-- TASK DETAILS --
Copy each line of the entries that includes the word "targetPoint".

(Beginning of GIVEN INFORMATION)

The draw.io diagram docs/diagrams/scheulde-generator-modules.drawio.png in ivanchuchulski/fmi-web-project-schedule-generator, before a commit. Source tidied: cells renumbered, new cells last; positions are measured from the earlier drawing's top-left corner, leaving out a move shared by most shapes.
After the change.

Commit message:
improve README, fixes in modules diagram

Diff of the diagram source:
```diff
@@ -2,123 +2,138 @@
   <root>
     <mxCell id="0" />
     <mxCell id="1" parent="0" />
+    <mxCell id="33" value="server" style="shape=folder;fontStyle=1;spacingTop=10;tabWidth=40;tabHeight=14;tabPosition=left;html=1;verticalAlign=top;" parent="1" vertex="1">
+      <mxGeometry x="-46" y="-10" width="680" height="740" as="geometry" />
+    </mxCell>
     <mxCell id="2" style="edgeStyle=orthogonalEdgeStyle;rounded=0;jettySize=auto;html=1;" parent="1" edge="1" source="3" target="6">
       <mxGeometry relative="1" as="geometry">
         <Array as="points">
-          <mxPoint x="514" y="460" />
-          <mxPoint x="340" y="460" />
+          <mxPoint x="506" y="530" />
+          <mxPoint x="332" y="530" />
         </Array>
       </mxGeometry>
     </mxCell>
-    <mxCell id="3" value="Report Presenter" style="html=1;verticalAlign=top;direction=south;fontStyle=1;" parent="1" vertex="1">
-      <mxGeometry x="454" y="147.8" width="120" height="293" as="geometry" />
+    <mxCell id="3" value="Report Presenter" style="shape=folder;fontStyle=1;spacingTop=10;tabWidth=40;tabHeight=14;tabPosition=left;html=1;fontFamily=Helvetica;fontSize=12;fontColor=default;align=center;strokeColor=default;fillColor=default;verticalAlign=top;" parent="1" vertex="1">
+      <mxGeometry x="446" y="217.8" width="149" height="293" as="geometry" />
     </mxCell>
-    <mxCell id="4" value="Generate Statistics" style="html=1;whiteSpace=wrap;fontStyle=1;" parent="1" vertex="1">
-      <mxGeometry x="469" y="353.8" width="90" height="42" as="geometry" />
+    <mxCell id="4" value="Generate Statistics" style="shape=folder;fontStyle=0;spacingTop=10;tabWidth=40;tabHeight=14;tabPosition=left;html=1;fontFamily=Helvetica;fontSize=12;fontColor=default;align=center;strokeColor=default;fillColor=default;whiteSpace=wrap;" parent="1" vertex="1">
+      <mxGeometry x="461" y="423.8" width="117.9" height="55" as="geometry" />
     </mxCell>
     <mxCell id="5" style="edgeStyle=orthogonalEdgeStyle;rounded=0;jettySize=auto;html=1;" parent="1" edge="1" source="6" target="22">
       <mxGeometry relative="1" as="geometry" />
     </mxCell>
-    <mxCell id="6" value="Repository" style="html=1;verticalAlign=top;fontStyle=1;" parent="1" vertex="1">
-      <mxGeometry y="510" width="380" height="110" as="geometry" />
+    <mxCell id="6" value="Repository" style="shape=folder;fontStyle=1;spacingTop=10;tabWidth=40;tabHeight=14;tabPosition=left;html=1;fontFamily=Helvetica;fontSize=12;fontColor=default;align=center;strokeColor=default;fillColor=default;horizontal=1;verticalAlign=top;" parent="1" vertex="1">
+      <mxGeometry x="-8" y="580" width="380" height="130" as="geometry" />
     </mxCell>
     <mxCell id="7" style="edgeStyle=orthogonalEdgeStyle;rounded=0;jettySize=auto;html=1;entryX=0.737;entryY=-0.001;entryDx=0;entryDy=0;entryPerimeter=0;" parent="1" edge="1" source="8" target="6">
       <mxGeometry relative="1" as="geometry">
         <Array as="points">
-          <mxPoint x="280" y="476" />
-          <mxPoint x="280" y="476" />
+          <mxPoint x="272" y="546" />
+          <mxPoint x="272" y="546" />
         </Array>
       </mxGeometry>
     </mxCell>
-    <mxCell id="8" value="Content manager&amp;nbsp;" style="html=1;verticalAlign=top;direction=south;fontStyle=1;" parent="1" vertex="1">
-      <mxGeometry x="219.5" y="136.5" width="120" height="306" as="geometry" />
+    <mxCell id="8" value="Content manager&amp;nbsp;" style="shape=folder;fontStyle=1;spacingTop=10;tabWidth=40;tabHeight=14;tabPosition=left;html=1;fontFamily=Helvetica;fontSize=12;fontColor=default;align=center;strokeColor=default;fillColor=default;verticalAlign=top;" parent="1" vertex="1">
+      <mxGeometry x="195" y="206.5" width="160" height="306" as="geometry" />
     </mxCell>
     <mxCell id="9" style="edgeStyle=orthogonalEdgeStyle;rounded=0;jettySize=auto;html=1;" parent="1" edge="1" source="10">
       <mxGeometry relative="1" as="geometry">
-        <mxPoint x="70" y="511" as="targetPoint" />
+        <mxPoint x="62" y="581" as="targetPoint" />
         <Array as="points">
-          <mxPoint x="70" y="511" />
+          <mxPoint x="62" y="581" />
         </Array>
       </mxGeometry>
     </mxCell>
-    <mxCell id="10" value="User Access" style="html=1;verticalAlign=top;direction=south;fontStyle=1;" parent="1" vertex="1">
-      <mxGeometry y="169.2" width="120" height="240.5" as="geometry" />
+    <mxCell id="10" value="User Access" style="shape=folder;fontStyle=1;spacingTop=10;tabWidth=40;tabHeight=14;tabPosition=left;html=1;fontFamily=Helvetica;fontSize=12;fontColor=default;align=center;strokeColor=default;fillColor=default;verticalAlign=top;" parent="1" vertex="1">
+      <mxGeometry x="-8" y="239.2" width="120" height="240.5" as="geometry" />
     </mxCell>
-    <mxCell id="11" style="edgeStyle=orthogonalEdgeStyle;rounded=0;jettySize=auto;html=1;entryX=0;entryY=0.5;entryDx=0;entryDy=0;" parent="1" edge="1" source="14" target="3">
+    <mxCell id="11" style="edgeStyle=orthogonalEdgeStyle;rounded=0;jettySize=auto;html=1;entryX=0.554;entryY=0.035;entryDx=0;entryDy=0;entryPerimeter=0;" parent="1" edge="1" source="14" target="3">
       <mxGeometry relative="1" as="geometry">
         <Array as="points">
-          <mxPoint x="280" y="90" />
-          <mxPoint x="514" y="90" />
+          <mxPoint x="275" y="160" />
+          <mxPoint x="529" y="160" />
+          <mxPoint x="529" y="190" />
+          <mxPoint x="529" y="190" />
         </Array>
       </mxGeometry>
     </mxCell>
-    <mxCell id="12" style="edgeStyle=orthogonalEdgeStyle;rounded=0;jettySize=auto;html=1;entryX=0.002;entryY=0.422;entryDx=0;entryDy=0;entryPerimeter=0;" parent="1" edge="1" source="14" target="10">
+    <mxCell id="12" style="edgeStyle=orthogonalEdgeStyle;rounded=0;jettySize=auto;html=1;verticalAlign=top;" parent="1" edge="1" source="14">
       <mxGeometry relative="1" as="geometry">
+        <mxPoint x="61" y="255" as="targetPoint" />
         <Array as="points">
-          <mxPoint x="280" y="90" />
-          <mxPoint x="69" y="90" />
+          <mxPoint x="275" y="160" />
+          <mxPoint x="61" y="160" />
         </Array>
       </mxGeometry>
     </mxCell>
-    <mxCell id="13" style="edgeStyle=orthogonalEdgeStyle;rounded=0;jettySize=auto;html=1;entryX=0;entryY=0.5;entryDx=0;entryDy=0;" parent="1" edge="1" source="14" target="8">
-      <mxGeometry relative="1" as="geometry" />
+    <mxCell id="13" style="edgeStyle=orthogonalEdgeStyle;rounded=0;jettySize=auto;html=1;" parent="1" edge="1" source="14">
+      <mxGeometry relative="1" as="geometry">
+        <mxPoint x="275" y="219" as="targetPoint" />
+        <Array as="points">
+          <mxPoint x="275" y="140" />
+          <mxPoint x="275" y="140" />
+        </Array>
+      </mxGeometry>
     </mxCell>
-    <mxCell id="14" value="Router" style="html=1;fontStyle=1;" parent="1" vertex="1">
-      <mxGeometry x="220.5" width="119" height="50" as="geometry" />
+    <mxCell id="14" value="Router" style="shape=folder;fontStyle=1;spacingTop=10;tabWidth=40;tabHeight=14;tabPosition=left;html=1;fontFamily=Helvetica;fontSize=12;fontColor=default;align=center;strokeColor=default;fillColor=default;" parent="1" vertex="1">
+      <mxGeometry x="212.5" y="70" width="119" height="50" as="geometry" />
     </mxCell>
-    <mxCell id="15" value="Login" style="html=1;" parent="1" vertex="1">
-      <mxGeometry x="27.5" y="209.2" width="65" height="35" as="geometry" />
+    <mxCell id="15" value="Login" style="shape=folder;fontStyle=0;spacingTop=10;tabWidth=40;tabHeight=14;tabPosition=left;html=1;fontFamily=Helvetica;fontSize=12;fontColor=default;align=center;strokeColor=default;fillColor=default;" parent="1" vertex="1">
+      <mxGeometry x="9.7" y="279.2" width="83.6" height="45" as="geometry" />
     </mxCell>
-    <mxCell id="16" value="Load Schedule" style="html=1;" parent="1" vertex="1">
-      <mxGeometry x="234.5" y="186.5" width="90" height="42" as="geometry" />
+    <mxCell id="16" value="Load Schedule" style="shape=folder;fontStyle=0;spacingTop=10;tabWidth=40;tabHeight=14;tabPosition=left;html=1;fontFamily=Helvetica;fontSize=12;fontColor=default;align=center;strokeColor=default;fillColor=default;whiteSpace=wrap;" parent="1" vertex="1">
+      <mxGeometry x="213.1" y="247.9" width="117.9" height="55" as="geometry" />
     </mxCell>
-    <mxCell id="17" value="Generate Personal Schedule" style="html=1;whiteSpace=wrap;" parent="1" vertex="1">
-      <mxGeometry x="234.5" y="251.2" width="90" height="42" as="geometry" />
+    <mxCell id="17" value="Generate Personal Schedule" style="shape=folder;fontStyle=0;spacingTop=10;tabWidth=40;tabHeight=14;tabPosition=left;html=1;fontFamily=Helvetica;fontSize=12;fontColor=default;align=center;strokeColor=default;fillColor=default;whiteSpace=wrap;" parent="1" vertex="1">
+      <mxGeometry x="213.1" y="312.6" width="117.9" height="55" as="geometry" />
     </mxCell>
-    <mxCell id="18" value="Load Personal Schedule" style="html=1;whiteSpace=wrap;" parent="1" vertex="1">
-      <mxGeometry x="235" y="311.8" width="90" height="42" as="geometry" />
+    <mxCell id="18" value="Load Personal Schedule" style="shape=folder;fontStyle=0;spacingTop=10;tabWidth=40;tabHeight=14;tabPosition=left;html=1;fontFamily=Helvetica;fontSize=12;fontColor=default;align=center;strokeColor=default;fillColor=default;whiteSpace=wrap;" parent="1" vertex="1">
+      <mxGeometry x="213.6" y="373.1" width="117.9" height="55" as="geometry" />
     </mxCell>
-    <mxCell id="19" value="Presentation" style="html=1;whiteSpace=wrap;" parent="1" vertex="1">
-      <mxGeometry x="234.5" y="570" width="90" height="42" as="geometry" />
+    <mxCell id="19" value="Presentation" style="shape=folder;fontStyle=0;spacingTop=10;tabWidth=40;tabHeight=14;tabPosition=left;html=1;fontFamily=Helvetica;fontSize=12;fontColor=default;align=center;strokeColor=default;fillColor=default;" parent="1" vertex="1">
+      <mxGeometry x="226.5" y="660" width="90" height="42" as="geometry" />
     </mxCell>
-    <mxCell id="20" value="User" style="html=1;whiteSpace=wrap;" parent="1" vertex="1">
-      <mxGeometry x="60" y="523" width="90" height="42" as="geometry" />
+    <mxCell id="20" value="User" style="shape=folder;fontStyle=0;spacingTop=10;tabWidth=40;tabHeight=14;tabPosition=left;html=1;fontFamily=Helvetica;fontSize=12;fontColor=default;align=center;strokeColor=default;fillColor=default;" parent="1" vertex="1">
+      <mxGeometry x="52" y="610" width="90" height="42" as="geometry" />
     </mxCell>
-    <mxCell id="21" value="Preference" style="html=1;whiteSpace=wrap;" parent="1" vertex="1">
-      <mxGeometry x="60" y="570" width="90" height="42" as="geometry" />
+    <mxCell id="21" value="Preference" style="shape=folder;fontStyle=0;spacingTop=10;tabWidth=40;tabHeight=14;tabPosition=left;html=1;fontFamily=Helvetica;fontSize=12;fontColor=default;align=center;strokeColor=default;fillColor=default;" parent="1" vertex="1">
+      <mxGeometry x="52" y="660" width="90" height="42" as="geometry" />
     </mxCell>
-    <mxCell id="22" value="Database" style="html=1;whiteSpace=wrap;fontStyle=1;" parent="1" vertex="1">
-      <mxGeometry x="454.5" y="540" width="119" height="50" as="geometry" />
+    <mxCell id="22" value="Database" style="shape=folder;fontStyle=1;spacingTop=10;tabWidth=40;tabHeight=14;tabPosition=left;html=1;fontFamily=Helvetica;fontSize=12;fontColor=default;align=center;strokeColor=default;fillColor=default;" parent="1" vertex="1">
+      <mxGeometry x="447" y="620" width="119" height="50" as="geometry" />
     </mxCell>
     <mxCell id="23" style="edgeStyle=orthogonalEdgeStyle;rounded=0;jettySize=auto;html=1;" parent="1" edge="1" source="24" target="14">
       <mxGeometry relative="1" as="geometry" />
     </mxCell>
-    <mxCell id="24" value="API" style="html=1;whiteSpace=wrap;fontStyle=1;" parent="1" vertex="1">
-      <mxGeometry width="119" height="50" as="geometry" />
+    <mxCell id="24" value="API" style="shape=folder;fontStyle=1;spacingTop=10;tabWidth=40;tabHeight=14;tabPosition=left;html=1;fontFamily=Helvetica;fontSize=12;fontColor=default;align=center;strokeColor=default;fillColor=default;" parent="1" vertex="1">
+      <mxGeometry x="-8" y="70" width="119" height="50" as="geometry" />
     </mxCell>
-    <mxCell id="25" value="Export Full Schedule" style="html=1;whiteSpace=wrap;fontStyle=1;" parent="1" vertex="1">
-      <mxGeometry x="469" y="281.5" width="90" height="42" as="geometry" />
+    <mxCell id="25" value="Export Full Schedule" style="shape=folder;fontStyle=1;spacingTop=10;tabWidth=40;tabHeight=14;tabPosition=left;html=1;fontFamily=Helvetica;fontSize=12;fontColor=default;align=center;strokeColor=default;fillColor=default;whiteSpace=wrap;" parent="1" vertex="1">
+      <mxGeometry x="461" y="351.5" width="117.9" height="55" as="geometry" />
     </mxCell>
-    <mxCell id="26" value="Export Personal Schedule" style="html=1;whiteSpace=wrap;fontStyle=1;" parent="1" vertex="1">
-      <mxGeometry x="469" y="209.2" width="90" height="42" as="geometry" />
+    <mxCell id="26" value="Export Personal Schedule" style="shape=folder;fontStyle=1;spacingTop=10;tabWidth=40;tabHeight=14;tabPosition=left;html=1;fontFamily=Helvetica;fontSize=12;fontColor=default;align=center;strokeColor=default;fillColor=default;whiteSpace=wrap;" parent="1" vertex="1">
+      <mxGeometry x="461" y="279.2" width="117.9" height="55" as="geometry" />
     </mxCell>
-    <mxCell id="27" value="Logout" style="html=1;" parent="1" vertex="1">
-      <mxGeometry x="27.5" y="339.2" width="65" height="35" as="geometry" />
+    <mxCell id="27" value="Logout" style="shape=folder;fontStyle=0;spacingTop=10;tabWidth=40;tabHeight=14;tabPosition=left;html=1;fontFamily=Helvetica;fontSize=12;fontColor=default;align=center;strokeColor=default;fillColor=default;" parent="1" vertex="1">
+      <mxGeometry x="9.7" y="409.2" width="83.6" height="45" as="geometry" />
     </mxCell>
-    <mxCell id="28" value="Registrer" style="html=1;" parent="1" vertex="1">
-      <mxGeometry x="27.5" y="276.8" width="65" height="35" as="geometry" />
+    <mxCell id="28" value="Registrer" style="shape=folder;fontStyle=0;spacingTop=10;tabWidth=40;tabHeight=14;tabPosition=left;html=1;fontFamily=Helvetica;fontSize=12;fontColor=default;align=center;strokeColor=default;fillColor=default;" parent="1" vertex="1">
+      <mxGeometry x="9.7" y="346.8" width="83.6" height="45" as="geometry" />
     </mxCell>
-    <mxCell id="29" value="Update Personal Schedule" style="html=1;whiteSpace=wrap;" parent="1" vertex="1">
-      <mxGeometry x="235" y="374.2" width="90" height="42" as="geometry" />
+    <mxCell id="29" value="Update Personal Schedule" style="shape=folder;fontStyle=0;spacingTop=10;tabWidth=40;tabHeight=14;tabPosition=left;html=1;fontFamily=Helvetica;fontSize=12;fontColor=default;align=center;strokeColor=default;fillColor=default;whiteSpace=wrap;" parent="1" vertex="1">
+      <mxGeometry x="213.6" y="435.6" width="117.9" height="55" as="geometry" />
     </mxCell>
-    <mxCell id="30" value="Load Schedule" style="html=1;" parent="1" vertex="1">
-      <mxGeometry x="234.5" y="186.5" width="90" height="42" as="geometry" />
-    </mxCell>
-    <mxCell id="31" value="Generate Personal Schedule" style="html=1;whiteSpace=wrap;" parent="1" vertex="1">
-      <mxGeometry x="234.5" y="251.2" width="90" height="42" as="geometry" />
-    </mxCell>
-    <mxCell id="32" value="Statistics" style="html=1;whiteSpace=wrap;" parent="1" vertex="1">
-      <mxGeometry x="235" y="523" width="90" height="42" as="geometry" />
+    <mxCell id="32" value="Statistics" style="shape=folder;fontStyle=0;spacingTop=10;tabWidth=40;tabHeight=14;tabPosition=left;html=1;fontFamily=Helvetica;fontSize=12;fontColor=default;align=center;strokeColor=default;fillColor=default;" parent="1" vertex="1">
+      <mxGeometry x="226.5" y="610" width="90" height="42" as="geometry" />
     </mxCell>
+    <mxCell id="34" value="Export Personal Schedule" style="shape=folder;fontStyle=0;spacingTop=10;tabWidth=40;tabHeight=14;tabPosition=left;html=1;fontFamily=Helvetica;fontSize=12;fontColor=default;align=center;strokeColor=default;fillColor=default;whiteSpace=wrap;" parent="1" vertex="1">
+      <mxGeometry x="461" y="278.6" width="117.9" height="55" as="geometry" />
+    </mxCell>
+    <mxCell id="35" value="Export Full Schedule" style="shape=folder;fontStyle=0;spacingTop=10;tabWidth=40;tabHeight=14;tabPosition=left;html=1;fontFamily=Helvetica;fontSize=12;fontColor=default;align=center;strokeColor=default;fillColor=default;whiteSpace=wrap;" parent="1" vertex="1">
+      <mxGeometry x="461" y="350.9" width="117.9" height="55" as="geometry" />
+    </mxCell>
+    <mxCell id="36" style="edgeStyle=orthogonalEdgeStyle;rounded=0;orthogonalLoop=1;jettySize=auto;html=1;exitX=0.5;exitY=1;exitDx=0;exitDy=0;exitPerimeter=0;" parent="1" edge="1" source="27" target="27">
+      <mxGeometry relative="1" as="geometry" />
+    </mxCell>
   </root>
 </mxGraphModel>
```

(End of GIVEN INFORMATION)

-- ANSWER SECTION --
-        <mxPoint x="70" y="511" as="targetPoint" />
+        <mxPoint x="62" y="581" as="targetPoint" />
+        <mxPoint x="61" y="255" as="targetPoint" />
+        <mxPoint x="275" y="219" as="targetPoint" />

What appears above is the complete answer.